What the task requires:
Exactly reproduce each record listed below.

Data records:
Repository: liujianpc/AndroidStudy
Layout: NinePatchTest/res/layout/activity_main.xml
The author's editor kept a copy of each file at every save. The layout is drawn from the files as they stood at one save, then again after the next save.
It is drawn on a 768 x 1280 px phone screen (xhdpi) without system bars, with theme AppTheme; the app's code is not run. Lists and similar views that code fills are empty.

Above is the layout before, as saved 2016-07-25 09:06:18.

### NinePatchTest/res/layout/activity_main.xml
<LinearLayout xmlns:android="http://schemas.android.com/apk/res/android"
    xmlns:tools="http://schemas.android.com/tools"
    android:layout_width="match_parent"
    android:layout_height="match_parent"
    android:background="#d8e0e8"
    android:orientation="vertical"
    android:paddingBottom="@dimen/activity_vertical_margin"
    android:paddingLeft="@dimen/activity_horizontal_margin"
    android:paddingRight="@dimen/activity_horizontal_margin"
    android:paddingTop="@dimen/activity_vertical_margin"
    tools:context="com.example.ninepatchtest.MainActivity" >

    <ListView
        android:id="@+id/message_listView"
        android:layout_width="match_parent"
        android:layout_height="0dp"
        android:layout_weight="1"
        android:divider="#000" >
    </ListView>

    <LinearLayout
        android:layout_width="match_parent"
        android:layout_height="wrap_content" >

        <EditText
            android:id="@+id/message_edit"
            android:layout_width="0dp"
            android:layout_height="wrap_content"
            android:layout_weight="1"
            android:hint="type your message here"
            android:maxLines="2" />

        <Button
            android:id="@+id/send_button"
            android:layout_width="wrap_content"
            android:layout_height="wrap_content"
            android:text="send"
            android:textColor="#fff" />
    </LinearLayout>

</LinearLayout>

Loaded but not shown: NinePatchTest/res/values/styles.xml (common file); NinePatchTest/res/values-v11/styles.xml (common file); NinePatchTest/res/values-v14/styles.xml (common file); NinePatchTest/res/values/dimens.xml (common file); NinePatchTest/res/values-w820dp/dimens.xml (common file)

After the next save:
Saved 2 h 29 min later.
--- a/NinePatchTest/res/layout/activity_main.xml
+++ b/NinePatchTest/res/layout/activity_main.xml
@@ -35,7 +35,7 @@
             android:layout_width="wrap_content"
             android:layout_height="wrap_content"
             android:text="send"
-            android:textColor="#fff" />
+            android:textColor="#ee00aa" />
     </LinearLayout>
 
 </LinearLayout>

Response:
Repository: liujianpc/AndroidStudy
Layout: NinePatchTest/res/layout/activity_main.xml
The author's editor kept a copy of each file at every save. The layout is drawn from the files as they stood at one save, then again after the next save.
It is drawn on a 768 x 1280 px phone screen (xhdpi) without system bars, with theme AppTheme; the app's code is not run. Lists and similar views that code fills are empty.

Above is the layout before, as saved 2016-07-25 09:06:18.

### NinePatchTest/res/layout/activity_main.xml
<LinearLayout xmlns:android="http://schemas.android.com/apk/res/android"
    xmlns:tools="http://schemas.android.com/tools"
    android:layout_width="match_parent"
    android:layout_height="match_parent"
    android:background="#d8e0e8"
    android:orientation="vertical"
    android:paddingBottom="@dimen/activity_vertical_margin"
    android:paddingLeft="@dimen/activity_horizontal_margin"
    android:paddingRight="@dimen/activity_horizontal_margin"
    android:paddingTop="@dimen/activity_vertical_margin"
    tools:context="com.example.ninepatchtest.MainActivity" >

    <ListView
        android:id="@+id/message_listView"
        android:layout_width="match_parent"
        android:layout_height="0dp"
        android:layout_weight="1"
        android:divider="#000" >
    </ListView>

    <LinearLayout
        android:layout_width="match_parent"
        android:layout_height="wrap_content" >

        <EditText
            android:id="@+id/message_edit"
            android:layout_width="0dp"
            android:layout_height="wrap_content"
            android:layout_weight="1"
            android:hint="type your message here"
            android:maxLines="2" />

        <Button
            android:id="@+id/send_button"
            android:layout_width="wrap_content"
            android:layout_height="wrap_content"
            android:text="send"
            android:textColor="#fff" />
    </LinearLayout>

</LinearLayout>

Loaded but not shown: NinePatchTest/res/values/styles.xml (common file); NinePatchTest/res/values-v11/styles.xml (common file); NinePatchTest/res/values-v14/styles.xml (common file); NinePatchTest/res/values/dimens.xml (common file); NinePatchTest/res/values-w820dp/dimens.xml (common file)

After the next save:
Saved 2 h 29 min later.
--- a/NinePatchTest/res/layout/activity_main.xml
+++ b/NinePatchTest/res/layout/activity_main.xml
@@ -35,7 +35,7 @@
             android:layout_width="wrap_content"
             android:layout_height="wrap_content"
             android:text="send"
-            android:textColor="#fff" />
+            android:textColor="#ee00aa" />
     </LinearLayout>
 
 </LinearLayout>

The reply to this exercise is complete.